-1 tablet protease inhibitors
-10ml H2O

(I am not sure of the brand of the tablets, this is my first time with westerns so just borrowing reagents from friend to get me off the ground for now)


Comparing your buffer to what I usually use, I think the NaCl might be a bit low (my buffers are 150mM). Also, maybe you could add EDTA or EGTA (the buffer I currently use is 1mM of each of them), I think that might help detaching the adherent cells from the plastic.

Finally, I have a question. Are you sure 200µl of buffer are enough to cover the cells in a 6-well plate well? I usually grow my cells in 24 well plates, and use 100µl of buffer to lyse, so not sure if 200µl for a much bigger well is enough or not.

Just my 2 cents here.

-almost a doctor-

we routinely do lysis like this:
trypsinize cells, centrifuge, wash with PBS, centrufuge, resuspend in lysis buffer (10 min on ice).
it works good, especially if you want to use less lysis buffer

with your buffer I think you are lacking sodiud deoxycholate (0,5%), SDS wouldn't make any harm (0,1 %)
and as almost a doctor said more NaCl

good luck!


@biothorax. Surely the trypsin and centrifugation would affect sensitive cell signalling pathways? I am planning on looking at ERK later on which is produced in response to stress (such as centrifugation etc) and also as my main protein of interest is the cell surface protein E-selectin, trypsin will almost certainly affect its distribution and epitopes.

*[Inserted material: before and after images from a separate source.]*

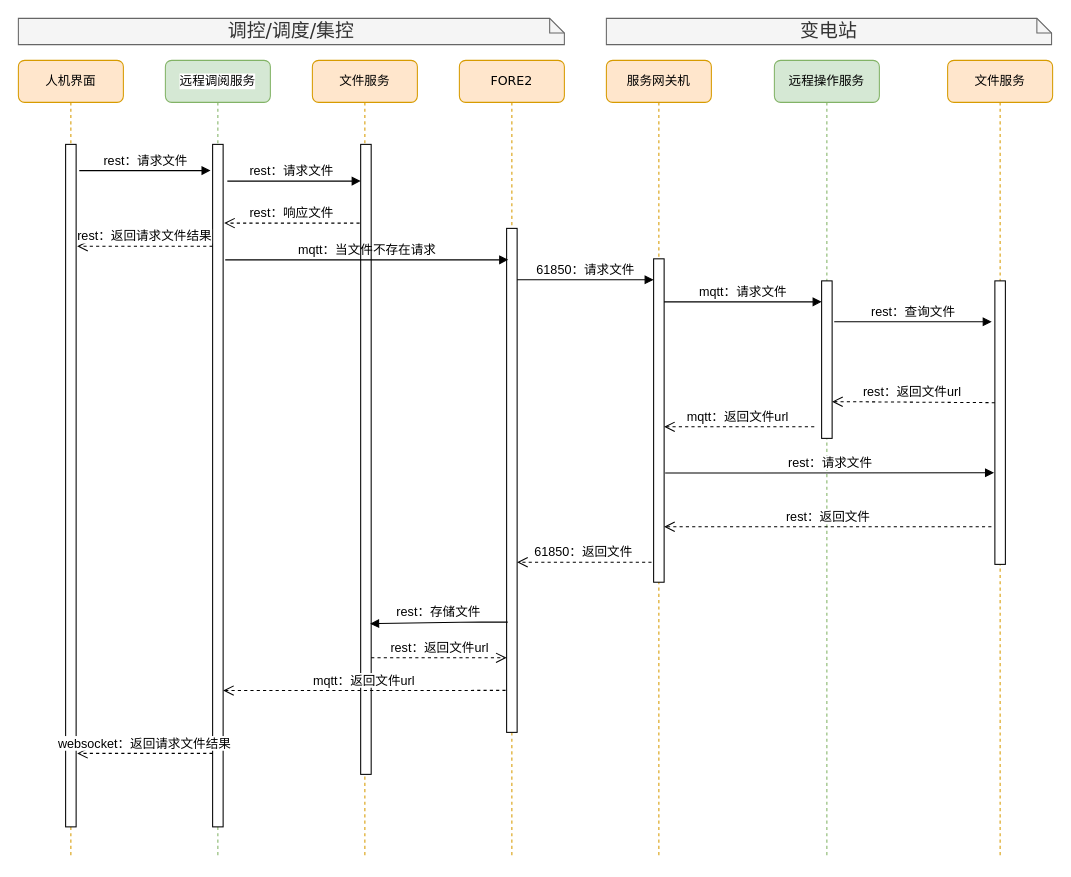
Earlier version of the draw.io diagram page "文件调阅" (3 of 4) of 远程服务.drawio (qwe995272801/taowenxiang). Source tidied: cells renumbered, new cells numbered last; positions are measured from the earlier drawing's top-left corner, leaving out a move shared by most shapes. Both pictures are drawn from the tidied source at 105%, with x=0, y=0 at pixel (18, 18).
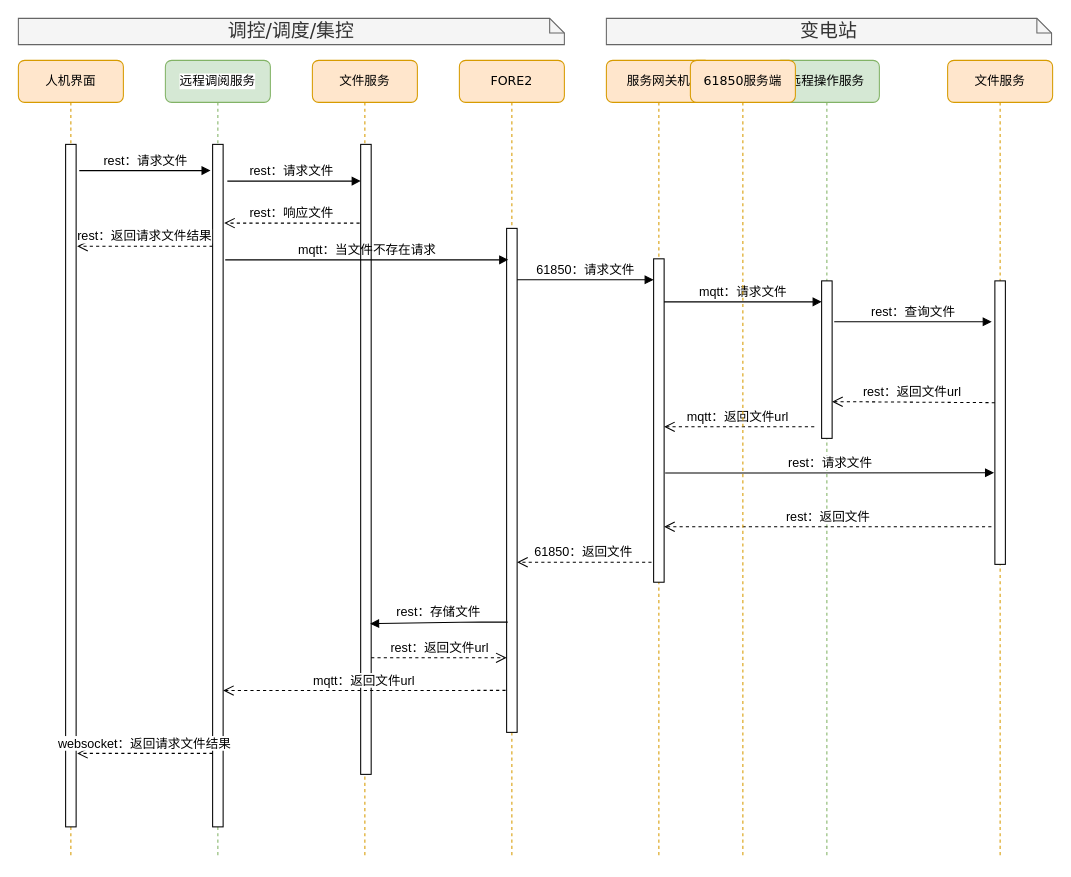
After the change.

Change to the diagram source:
```diff
@@
+    <mxCell id="35" value="61850服务端" style="shape=umlLifeline;perimeter=lifelinePerimeter;whiteSpace=wrap;html=1;rounded=1;shadow=0;comic=0;labelBackgroundColor=none;strokeWidth=1;fontFamily=Verdana;fontSize=12;align=center;fillColor=#ffe6cc;strokeColor=#d79b00;" parent="1" vertex="1">
+      <mxGeometry x="640" y="40" width="100" height="760" as="geometry" />
+    </mxCell>
```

@almost a doctor. Ok I will try with more NaCl in my next try, and you do make a point about the volume. I usually culture cells in 6 well plates with around 2ml of media, so maybe I should try and go up to around 500ul of lysis buffer or maybe 1ml in order to completely cover them. But won't increasing this volume decrease the concentration of protein I get later on, affecting my ability to see them on a western blot?

any other responses welcome too!


Yes, increasing the lysis buffer volume will definitely decrease the concentration of your protein. Ideally you want to use the minimum possible, is always easier to dilute if you need to than trying to concentrate your protein.

How many cells / well are you growing? Is there any way you could grow them in smaller wells. Some commercial buffers recommend specific volumes depending on plate surface, or cell number, so you might be able to play with that (for example here:

You should also consider what's the maximum volume you can load on your SDS-PAGE system, and how much total protein you want to load, so that you can have a better idea of how diluted can you allow your protein to be.

Hope this helps. Good luck!

-almost a doctor-

@ philman. you are right, trysinizing in your case is not the best idea.. good luck!


triton is a mild detergent and will help extract cytoplasmic proteins by permeabilizing cells. if cells are overgrown, it might be difficult to detach them by simply adding triton buffer.
if you really want the whole cell, use sds in lysis buffer.


I havent counted the cellsto be honest, I just usually grow till they are confluent then use them, I will grow up a load more cells this week then and just try and lyse them under various conditions to see what happens. I could also try counting them too and see what they reccomend for that.


and thanks scolix (posted about 3 seconds before I pressed enter onthe last post) I will try making a buffer with sds too then, or try and time my cells better.